“Our students need every advantage they can get if we want them to have bright futures,” said State Senator Chuck Weaver (R-Peoria). “But it’s also important that we give them options for their own career paths.”
Senate Bill 2527 is designed to increase access to dual credit courses for all Illinois high school students. Dual credit courses allow students to get a head start on college, helping them to earn their degree on-time or even ahead of schedule, while reducing the overall cost of their college education. In addition, because many students eventually change majors, dual credit courses allow students to explore different career paths earlier and at a lower cost.
Weaver’s legislation removes limits on the number of dual credit courses a student may enroll in as well as prohibiting limits on how many credits a student may earn via dual credit courses, as long as the classes are taught by Dual Credit Quality Act compliant instructors, licensed teachers, or community college professors.
“I believe dual credit courses serve as one of the most cost effective options for helping students earn a degree,” said State Senator Chuck Weaver (R-Peoria). “This will help improve degree completion rates while reducing costs to students.”
Senate Bill 3033 allows schools to apply for and receive grants for land, facilities, and equipment for vocational education programs based on manufacturing careers. The goal is to improve students’ access to career paths that require specialized training but that typically don’t require a college degree. Providing the training and education in high school would allow students to enter their field more quickly while avoiding the costs and time involved in post-secondary school and training programs.

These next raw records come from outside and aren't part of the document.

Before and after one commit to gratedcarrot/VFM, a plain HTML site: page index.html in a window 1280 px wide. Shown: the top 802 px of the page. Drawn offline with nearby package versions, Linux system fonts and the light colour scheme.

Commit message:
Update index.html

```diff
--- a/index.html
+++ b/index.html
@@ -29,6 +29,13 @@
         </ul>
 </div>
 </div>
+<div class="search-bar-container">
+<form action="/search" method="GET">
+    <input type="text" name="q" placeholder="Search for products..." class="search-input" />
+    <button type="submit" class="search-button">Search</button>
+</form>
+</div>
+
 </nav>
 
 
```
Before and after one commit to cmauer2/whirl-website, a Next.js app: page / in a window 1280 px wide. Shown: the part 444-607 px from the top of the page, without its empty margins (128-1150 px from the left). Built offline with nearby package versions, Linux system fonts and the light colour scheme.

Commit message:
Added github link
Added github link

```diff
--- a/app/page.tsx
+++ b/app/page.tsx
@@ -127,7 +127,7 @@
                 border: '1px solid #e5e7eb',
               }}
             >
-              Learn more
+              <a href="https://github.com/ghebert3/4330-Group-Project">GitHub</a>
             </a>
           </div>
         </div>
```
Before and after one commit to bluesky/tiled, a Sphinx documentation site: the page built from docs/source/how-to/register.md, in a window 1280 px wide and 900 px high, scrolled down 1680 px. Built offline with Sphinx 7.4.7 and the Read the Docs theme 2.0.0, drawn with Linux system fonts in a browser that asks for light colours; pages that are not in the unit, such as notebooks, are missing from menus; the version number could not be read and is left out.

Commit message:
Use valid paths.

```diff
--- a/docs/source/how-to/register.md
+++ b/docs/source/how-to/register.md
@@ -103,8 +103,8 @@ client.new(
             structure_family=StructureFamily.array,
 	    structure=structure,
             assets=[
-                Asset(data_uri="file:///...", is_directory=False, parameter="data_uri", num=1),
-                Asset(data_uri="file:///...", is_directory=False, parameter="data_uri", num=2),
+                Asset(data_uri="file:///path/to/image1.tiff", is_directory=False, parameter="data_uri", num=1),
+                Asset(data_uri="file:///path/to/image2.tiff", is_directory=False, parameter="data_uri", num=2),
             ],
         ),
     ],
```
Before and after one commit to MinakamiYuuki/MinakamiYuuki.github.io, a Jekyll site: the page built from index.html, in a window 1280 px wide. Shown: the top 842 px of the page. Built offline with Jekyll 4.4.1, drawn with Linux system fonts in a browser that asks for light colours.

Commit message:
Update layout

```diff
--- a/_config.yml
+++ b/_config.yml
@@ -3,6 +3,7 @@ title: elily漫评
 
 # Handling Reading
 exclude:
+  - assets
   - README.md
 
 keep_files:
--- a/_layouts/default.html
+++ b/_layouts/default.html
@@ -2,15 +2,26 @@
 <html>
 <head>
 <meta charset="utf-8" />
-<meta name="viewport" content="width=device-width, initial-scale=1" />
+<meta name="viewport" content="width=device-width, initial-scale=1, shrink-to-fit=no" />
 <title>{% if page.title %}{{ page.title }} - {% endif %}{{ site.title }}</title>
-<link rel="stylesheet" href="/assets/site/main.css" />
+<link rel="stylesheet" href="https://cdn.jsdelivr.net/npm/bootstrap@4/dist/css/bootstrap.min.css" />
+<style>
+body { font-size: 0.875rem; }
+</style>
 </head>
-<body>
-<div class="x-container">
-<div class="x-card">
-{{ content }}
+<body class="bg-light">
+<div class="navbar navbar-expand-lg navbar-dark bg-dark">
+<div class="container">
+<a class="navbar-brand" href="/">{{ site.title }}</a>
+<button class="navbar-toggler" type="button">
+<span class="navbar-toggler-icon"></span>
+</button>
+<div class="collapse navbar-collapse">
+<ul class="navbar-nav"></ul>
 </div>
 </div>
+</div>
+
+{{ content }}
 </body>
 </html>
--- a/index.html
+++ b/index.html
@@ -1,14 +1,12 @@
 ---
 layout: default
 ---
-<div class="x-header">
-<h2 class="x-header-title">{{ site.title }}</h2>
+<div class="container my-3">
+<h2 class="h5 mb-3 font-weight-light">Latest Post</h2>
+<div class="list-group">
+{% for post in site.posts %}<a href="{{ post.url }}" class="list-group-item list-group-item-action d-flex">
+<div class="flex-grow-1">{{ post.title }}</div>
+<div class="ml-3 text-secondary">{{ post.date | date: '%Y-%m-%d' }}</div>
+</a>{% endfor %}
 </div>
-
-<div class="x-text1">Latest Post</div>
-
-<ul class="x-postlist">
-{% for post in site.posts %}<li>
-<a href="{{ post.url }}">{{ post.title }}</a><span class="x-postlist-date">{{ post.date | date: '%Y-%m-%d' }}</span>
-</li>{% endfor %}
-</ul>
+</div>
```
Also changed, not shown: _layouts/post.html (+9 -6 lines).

“With all the focus on helping our students prepare for college, we can’t forget that many of our students will be headed down a different path for their careers,” said Senator Weaver. “This will help students enter into stable, good-paying career paths with jobs that already exist here in Illinois.”
Both bills are part of a broad package of legislation from Senator Weaver that is focused on enhancing educational opportunities for students while strengthening schools. The bills cover areas such as dual credit and vocational training as well as several others aimed at reducing the impact of the teacher shortage that is hurting schools statewide.
“Our children are our future, it’s that simple,” said Senator Weaver. “We need to give them every opportunity we can to have successful lives, regardless of their individual career paths.”
Senate Bills 2527 and 3033 both passed the Senate with wide support are now headed to the Illinois House for consideration in that chamber.